The researchers demonstrated that individuals with long COVID exhibited a higher presence of microclots in their muscles compared to the control group. The number of micro clots also rose after exercise in all participants, although there was no evidence indicating that they were obstructing capillaries.

Lastly, they examined the immune cells present in muscle tissue. They observed increased numbers of macrophages and T-cells, both of which contribute to tissue repair, in the samples of individuals with long COVID – even before engaging in exercise.

This suggests that individuals with long-term COVID exhibit activated immune cells in their muscle tissue, responding to the damage within the tissue.

It is recognized that inflammation, which can result from an overactive immune system, can both instigate and be a consequence of mitochondrial damage. This could be an additional factor contributing to the dysfunction of mitochondria in individuals with long-term COVID.

Targeting mitochondria

This study contributes to an expanding body of research highlighting significant irregularities in the metabolic, muscular, and immune functions among individuals with long COVID (and, by extension, those with ME). It also indicates that addressing the mitochondria may hold promise for alleviating symptoms.

Encouragingly, numerous compounds have demonstrated a positive impact on mitochondrial function.
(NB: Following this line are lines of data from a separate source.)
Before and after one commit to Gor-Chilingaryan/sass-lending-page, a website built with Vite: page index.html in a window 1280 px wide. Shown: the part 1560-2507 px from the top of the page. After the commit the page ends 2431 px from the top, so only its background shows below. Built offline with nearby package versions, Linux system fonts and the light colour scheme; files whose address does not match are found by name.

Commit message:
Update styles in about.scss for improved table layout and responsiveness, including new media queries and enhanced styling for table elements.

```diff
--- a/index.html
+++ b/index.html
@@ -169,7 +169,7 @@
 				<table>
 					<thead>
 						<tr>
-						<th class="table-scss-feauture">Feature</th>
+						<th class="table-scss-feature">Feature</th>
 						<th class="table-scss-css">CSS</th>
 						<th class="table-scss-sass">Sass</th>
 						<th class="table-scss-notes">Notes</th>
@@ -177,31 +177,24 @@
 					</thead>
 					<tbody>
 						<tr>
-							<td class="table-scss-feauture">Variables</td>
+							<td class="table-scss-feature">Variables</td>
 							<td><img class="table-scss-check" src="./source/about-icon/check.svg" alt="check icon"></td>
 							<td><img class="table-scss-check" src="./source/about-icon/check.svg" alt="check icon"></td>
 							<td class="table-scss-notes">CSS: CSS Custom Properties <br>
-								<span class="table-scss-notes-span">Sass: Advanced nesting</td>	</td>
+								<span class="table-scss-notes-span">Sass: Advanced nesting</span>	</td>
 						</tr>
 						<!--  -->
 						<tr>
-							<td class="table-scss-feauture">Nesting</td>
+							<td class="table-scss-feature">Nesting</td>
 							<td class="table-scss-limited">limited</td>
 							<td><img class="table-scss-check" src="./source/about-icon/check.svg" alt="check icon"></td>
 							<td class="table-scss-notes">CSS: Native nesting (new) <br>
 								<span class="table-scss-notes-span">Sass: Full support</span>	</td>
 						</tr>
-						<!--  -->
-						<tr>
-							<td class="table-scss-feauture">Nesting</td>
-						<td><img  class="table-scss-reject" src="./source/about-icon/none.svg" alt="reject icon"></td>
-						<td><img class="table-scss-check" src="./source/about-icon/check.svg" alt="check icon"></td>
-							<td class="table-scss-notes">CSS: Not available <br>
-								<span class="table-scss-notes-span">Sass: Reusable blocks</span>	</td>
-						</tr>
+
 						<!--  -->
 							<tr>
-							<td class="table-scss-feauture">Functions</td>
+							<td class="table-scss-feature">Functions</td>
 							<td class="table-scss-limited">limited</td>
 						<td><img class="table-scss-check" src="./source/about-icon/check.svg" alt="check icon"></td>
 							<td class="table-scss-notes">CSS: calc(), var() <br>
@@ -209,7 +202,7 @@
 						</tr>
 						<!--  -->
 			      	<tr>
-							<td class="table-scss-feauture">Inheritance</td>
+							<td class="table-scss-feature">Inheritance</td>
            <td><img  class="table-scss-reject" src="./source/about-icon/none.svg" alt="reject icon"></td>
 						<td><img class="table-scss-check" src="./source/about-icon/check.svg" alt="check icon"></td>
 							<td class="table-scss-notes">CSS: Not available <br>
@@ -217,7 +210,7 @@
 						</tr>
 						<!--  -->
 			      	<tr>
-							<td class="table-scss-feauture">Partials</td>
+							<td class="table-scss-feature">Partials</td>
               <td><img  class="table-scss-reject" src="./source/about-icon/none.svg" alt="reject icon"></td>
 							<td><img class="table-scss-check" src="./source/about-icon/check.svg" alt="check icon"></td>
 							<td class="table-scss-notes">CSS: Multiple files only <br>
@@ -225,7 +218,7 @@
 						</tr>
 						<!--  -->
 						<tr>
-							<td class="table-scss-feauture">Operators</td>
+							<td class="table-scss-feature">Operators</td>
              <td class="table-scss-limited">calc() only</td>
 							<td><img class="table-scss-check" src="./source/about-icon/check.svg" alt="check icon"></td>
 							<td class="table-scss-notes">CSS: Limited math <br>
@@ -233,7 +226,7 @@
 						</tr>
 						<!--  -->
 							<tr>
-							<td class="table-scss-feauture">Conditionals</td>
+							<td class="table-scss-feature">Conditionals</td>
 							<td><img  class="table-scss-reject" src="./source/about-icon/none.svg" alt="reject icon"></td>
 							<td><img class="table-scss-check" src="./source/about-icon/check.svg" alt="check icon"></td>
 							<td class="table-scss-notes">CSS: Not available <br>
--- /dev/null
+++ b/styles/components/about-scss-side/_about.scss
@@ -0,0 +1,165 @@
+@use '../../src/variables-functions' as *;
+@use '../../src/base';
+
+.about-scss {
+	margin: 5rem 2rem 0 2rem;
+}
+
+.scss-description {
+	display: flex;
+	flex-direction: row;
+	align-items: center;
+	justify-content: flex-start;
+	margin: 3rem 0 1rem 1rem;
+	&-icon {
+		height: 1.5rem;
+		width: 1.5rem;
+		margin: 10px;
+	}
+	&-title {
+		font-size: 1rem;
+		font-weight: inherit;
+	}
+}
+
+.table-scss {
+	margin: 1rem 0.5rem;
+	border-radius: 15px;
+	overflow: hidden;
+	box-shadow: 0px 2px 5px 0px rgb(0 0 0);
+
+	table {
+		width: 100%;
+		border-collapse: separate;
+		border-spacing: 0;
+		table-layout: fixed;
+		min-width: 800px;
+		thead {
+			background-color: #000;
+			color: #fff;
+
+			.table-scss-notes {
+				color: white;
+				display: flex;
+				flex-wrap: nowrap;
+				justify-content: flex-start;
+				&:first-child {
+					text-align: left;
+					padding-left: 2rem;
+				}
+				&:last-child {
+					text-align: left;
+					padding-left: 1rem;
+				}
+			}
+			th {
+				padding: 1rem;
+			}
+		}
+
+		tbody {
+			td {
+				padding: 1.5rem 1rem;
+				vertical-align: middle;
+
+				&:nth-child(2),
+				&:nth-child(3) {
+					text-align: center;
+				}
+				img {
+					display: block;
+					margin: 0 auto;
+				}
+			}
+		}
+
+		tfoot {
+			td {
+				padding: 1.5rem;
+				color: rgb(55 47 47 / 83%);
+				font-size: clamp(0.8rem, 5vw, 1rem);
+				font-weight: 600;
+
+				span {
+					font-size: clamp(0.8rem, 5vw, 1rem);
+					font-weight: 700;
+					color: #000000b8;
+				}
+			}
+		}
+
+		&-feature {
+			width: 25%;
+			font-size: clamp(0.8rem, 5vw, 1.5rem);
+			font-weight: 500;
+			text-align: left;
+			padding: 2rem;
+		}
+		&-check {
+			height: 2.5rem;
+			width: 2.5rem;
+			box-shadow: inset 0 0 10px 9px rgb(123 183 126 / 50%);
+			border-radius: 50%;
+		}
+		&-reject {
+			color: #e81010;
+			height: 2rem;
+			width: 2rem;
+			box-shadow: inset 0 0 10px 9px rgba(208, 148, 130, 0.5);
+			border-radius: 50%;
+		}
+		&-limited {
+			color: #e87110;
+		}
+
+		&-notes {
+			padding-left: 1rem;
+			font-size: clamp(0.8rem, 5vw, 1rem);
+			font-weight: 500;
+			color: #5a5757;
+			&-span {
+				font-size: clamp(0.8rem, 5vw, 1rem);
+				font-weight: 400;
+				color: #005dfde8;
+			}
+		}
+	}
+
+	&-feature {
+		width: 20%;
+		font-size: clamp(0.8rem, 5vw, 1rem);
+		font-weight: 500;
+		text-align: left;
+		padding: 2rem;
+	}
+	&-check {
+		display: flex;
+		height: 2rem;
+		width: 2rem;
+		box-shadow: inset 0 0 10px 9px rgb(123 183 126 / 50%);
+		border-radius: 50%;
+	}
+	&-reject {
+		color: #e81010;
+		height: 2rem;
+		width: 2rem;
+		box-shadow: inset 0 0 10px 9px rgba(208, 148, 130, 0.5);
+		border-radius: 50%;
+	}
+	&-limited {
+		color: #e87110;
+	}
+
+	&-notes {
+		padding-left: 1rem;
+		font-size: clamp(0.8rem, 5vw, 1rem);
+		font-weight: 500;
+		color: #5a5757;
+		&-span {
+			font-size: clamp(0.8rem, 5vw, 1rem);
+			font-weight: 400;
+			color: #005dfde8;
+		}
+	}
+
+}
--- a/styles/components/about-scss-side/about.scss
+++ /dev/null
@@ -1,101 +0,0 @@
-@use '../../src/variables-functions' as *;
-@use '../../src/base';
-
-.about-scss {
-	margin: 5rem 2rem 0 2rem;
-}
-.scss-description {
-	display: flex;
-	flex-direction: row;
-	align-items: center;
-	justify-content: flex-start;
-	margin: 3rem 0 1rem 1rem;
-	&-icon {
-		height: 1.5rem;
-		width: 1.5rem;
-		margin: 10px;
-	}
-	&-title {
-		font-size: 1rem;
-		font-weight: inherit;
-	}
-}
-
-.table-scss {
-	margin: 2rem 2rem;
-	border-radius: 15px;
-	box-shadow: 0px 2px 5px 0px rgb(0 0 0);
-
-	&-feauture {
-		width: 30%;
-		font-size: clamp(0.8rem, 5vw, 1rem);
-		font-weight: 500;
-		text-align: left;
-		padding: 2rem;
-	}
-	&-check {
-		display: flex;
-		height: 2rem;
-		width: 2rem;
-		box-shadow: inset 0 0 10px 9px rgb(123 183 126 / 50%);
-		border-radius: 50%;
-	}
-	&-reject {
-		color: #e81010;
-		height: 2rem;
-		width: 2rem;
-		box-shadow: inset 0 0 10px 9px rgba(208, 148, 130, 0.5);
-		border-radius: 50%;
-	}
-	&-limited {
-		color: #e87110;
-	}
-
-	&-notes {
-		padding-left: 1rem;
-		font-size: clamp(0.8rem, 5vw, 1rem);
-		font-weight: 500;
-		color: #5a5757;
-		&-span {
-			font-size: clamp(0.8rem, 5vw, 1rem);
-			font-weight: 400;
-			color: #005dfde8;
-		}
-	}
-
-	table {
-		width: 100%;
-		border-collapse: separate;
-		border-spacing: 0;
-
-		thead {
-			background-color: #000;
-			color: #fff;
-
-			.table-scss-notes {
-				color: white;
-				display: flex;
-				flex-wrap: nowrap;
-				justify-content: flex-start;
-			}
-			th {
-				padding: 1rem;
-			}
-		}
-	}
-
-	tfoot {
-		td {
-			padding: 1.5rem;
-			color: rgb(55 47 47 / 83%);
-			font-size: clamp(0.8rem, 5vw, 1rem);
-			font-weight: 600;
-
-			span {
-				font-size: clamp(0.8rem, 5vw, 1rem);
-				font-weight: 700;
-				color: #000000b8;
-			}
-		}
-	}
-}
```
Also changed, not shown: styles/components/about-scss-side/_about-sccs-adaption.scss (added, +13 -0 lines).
Certain options, like coenzyme Q10 (naturally produced in our bodies), are accessible without a prescription.

However, to determine if these compounds indeed impact long-term COVID symptoms, controlled trials with placebos must be conducted.

These results underscore the need for caution in crafting rehabilitation approaches for individuals with long-term COVID.

Conventional programs assume that gradual intensification improves resilience and exercise capacity. However, for those with long COVID, the reverse is the case.

This recent study has discovered why this could be true, revealing that in individuals with long COVID, surpassing their limits leads to mitochondrial damage, diminishing resilience, and triggering a relapse of their condition.

These results are crucial when formulating advice for rehabilitation or strategies for the return to work for individuals with long-term COVID.

This content has been reissued from The Conversation under a Creative Commons license.